Possibly the most baffling and profound experience found on Crossing the Divide is the double takes that the listener is forced into. On the second track “Jerks in the Obsolaire” and the final track, “(…),” a wavering vocals are used when combined with the sparse instrumentation, mimics the mood and sound of Radiohead. I mention this to give you an idea of the diversity and breadth of influences and moods throughout Crossing the Divide. The band has been able to draw from across all genres, even outside the metal world, and flawlessly intertwine those references with their sound.
On the fifth track, “Alarms,” The Benzene Ring shows that they can hit drone levels of ambiance. It’s that fluidity that keeps the album cruising along despite it’s twelve tracks. The Benzene Ring’s ability to edit; to leave out vocals and let the negative space step to the forefront is another mark of their success. Conversely, when vocals are necessary to fill space, The Benzene Ring does so carefully and didactically adding yet another layer to their constantly developing sound.
Crossing the Divide might fall into a label of some post-progressive metal musically, but the album provides plenty of emotion, surprise and excitement.
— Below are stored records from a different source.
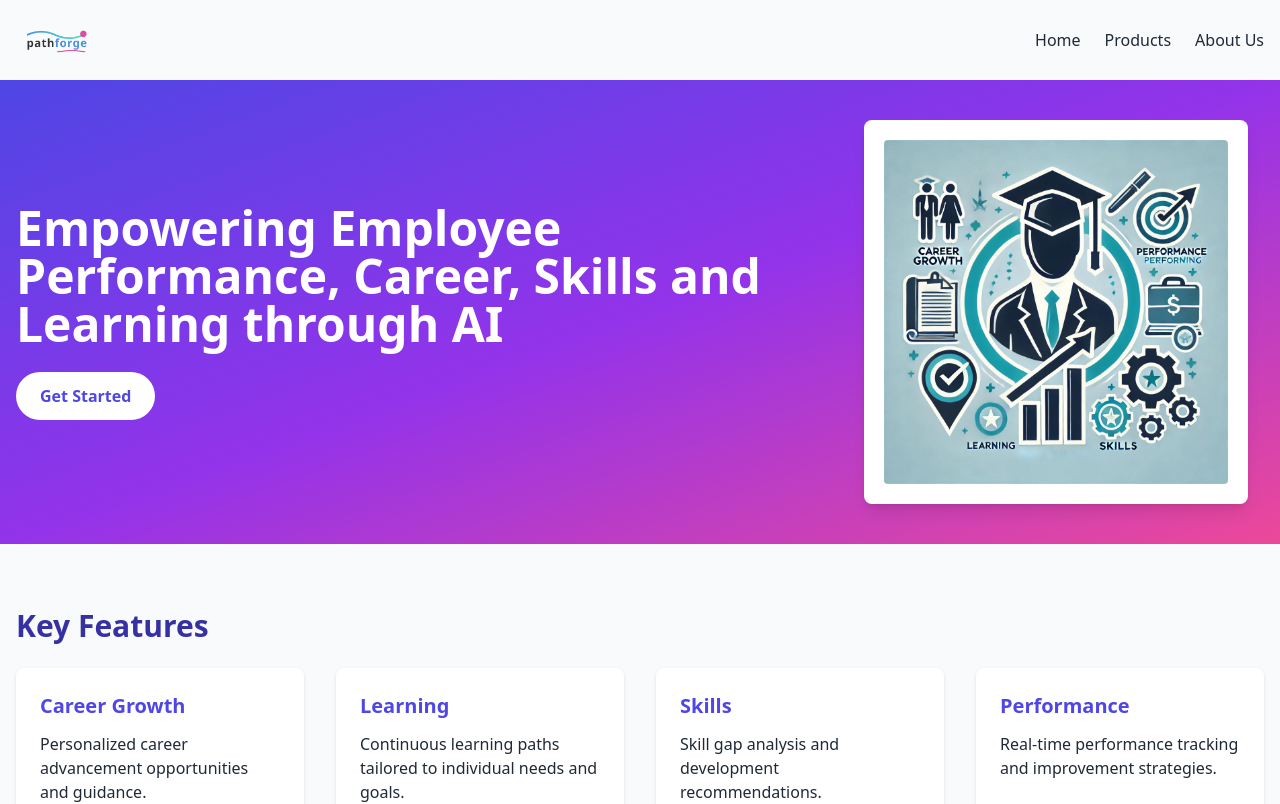
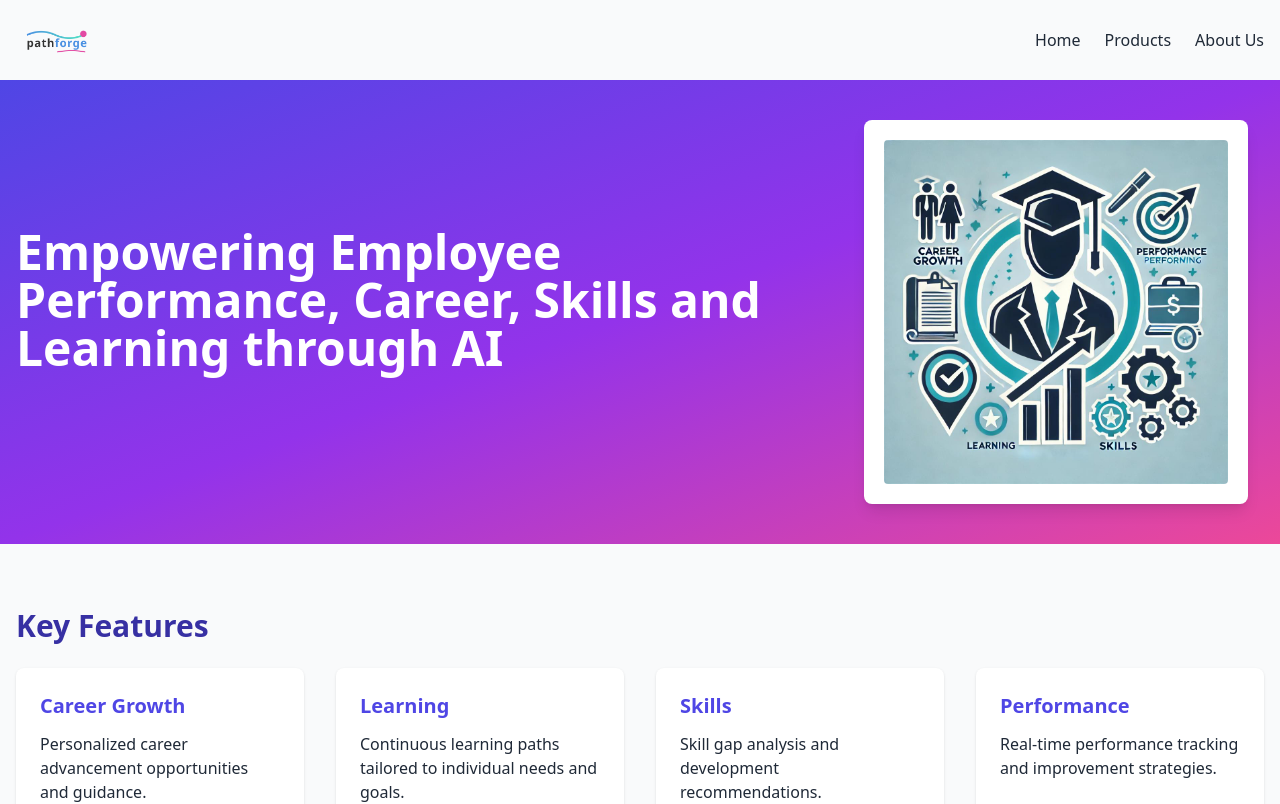
Before and after one commit to vijayanands/pathforge-website, a React (Create React App) app: page / in a window 1280 px wide. Shown: the top 804 px of the page. Built offline with nearby package versions, Linux system fonts and the light colour scheme; the HTML template or start-up script is replaced by a standard one.

Commit message:
removed Get Started and updated page title in index.html

```diff
--- a/public/index.html
+++ b/public/index.html
@@ -24,7 +24,7 @@
       work correctly both with client-side routing and a non-root public URL.
       Learn how to configure a non-root public URL by running `npm run build`.
     -->
-    <title>React App</title>
+    <title>Pathforge</title>
   </head>
   <body>
     <noscript>You need to enable JavaScript to run this app.</noscript>
--- a/src/App.js
+++ b/src/App.js
@@ -14,11 +14,6 @@ const LandingPage = () => {
             <h1 className="text-3xl md:text-4xl lg:text-5xl font-bold mb-6 leading-tight text-center lg:text-left">
               Empowering Employee Performance, Career, Skills and Learning through AI
             </h1>
-            <div className="text-center lg:text-left">
-              <button className="bg-white text-indigo-600 px-6 py-3 rounded-full font-semibold hover:bg-indigo-100 transition duration-300">
-                Get Started
-              </button>
-            </div>
           </div>
           <div className="w-full lg:w-1/3 flex justify-center items-center">
             <div className="bg-white p-5 rounded-lg shadow-lg h-64 w-64 sm:h-80 sm:w-80 md:h-96 md:w-96 flex items-center justify-center">
```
Throughout the album, ideas constantly develop, carry over from track to track and eventually resolve into melting beauty. Twelve songs spanning almost 80 minutes feels almost like a successful therapy session as the album fades out leaving you emotionally wrecked but hopeful for the future. It is, in that way, an interactive experience. You will find yourself humming along, bobbing your head and potentially slowly rocking back and forth with your eyes closed. Enjoy it, it’s not everyday that an album like this comes along.
Get Crossing the Divide here.